- **What you need to do**
Report each line from the data below that holds the word "export".
*** Input material ***
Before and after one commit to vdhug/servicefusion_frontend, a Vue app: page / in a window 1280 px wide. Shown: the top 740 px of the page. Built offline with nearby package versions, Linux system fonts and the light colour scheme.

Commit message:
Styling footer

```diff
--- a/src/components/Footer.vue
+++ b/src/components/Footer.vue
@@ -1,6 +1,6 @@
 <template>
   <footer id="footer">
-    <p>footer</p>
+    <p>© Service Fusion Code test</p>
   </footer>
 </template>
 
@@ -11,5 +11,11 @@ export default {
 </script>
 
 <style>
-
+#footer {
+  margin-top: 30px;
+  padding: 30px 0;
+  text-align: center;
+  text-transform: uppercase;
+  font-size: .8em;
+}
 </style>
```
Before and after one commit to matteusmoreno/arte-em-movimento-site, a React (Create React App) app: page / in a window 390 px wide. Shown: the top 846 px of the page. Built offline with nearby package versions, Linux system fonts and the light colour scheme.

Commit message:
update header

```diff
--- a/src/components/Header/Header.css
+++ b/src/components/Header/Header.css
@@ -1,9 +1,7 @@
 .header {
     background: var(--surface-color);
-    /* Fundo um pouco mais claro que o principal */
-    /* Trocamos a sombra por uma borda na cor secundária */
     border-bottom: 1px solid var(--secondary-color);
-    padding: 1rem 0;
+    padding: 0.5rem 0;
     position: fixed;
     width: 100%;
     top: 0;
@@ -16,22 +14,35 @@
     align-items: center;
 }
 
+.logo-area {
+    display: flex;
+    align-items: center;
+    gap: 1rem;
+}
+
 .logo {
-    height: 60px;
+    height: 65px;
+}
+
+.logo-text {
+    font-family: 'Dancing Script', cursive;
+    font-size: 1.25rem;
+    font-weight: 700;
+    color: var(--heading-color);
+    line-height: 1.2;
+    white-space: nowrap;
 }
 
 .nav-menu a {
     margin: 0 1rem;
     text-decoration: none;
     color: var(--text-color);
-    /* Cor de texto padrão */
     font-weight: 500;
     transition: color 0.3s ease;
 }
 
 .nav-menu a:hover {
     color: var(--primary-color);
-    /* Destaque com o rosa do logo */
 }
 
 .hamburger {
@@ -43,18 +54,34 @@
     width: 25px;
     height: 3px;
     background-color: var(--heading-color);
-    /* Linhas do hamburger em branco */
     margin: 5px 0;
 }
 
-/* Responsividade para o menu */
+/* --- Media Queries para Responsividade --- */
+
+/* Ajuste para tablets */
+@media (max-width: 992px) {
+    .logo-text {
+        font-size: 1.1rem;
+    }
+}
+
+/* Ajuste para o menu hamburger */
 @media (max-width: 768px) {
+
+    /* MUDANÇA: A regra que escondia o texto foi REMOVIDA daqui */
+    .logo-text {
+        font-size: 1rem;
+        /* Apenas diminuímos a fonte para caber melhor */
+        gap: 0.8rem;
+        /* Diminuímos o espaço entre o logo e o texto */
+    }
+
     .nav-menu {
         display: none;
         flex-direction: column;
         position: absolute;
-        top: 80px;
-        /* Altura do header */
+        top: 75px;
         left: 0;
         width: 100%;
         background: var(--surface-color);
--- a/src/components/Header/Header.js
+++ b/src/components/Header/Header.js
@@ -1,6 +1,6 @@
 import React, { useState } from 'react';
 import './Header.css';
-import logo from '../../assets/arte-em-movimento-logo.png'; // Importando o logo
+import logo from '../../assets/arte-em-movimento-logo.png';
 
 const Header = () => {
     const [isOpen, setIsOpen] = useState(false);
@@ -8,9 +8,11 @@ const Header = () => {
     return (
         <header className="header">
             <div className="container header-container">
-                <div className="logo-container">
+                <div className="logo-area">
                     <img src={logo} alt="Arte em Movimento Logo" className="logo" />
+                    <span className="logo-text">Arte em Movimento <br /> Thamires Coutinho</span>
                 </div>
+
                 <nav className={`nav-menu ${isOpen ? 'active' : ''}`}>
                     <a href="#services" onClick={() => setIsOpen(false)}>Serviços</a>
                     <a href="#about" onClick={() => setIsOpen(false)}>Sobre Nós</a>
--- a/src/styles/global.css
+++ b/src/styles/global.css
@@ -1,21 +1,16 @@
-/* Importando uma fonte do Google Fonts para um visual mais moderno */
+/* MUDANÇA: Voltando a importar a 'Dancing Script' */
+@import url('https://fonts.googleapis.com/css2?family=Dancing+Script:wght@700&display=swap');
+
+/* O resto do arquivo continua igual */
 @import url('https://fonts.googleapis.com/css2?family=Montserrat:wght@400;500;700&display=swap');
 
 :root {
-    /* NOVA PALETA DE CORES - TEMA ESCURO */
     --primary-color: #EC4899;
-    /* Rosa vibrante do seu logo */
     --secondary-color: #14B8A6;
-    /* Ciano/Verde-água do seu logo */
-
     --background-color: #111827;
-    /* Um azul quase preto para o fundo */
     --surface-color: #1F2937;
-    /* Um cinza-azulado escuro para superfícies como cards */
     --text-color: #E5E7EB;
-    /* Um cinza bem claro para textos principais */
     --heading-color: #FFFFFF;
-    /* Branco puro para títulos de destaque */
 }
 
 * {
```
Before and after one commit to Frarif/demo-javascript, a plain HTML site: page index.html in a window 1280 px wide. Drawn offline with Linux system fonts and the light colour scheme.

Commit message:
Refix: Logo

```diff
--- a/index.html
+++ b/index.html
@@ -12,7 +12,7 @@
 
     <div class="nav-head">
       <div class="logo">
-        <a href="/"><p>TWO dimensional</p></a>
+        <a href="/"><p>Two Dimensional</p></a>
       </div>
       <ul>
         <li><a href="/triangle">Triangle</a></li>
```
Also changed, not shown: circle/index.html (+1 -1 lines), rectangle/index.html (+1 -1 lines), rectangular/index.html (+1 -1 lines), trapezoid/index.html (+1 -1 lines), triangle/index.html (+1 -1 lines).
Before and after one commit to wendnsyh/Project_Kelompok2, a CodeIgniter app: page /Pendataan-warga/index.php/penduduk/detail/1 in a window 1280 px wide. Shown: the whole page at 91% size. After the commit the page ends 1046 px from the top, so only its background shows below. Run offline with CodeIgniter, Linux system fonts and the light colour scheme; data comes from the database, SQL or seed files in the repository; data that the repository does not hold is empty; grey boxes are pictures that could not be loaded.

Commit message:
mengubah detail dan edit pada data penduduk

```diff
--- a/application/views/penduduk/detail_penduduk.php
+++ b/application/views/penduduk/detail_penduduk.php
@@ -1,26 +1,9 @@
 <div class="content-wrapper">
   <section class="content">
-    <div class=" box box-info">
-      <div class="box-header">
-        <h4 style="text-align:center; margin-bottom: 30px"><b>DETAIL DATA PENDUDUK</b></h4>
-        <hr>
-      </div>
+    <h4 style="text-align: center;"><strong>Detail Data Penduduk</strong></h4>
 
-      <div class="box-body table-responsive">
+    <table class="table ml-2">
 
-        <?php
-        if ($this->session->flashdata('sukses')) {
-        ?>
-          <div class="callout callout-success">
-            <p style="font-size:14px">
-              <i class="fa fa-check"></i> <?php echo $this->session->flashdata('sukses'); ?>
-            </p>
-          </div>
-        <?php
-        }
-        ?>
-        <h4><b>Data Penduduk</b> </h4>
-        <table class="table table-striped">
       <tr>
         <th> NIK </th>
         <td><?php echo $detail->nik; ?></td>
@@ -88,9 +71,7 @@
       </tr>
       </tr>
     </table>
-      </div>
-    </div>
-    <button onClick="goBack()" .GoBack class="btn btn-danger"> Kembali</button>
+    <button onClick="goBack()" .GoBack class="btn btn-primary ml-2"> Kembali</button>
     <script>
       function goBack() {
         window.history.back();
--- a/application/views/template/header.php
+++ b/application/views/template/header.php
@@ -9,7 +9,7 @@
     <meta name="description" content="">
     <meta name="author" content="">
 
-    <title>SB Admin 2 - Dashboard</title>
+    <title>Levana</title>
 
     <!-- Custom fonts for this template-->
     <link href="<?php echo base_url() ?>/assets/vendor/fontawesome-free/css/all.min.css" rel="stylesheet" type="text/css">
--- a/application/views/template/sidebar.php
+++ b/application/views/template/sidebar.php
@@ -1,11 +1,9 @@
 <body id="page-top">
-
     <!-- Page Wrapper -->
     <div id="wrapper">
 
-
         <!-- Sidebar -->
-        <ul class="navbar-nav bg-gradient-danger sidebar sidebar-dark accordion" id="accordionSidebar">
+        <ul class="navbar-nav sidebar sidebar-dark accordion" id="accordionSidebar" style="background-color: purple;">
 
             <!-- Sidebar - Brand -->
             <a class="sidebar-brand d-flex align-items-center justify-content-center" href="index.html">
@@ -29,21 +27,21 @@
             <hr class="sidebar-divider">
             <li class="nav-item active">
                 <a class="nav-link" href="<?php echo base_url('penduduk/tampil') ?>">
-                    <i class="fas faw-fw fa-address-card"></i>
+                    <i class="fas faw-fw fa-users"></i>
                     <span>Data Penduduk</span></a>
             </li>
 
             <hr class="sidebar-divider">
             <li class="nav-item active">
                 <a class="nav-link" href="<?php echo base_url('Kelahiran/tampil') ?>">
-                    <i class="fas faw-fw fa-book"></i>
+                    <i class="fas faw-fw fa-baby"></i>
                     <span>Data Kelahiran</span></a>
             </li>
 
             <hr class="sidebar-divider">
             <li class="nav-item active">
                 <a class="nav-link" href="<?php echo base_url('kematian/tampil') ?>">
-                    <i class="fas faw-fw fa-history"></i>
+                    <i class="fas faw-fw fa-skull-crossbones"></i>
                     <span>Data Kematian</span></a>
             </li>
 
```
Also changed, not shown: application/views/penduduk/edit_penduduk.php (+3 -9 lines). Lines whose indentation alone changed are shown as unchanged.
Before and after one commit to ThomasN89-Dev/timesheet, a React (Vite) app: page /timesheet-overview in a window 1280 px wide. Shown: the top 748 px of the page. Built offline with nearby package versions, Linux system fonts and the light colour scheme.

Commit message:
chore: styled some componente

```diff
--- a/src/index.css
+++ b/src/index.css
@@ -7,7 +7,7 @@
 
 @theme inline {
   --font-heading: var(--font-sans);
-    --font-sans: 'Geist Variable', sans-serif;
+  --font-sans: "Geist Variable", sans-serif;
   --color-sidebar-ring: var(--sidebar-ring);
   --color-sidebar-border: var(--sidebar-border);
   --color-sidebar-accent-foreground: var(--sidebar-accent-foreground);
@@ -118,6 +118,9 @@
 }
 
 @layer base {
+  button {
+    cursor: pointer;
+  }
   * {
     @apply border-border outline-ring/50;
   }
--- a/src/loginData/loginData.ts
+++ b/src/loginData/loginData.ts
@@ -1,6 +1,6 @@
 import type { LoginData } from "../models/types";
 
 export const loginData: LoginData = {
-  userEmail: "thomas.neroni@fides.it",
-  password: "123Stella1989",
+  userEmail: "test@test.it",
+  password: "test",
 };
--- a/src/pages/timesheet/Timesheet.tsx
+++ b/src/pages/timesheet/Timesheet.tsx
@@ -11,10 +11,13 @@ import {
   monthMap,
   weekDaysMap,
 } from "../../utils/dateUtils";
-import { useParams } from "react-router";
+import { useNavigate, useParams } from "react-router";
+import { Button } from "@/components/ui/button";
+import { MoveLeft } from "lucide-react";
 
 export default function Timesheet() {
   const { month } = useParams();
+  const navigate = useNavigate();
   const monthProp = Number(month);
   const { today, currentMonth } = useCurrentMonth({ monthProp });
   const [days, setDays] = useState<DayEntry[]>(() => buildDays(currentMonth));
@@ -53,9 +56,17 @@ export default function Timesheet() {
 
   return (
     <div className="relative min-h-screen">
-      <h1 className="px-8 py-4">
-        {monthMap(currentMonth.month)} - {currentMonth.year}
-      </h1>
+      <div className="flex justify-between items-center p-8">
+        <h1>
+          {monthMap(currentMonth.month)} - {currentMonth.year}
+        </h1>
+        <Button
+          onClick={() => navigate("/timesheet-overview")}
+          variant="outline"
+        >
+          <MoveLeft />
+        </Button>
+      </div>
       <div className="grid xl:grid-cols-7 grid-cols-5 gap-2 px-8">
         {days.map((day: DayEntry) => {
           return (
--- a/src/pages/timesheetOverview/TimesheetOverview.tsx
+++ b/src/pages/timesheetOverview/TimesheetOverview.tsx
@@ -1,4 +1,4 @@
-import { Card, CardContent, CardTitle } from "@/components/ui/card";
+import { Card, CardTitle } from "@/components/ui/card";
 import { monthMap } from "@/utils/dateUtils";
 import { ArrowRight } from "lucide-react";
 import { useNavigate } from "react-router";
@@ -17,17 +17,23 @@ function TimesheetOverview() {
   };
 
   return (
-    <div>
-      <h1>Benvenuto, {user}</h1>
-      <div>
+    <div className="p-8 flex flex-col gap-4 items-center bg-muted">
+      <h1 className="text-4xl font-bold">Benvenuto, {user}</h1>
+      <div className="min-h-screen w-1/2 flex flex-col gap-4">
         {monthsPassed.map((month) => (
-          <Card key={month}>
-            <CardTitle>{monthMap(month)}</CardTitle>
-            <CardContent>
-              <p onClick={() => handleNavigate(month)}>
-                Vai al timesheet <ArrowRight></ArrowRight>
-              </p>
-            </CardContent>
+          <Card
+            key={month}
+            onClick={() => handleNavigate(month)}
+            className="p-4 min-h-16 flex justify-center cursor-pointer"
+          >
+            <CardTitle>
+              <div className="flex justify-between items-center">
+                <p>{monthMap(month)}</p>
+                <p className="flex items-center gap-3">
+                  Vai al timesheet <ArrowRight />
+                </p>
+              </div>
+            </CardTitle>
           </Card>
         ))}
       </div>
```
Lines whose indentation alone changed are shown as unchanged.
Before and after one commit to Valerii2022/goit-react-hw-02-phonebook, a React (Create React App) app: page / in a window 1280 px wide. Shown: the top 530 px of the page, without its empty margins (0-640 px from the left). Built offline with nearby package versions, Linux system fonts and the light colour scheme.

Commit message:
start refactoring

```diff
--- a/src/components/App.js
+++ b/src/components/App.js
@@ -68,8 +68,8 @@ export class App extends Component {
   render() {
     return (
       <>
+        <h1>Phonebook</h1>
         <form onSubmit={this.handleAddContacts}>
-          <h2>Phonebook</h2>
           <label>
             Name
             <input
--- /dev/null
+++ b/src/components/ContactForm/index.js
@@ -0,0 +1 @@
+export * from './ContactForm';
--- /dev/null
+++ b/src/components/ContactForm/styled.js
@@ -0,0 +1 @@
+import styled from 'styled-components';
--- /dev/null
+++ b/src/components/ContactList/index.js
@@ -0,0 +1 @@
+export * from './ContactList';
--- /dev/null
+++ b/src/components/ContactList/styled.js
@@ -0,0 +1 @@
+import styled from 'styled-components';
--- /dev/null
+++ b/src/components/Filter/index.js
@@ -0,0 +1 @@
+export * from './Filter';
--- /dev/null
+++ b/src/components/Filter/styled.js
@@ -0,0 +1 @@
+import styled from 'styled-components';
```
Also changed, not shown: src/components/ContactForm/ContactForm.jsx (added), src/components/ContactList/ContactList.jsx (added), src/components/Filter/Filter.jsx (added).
*** End of Input material ***
- **Problem solution**
@@ -11,5 +11,11 @@ export default {
 export const loginData: LoginData = {
 export default function Timesheet() {
@@ -53,9 +56,17 @@ export default function Timesheet() {
@@ -68,8 +68,8 @@ export class App extends Component {
+export * from './ContactForm';
+export * from './ContactList';
+export * from './Filter';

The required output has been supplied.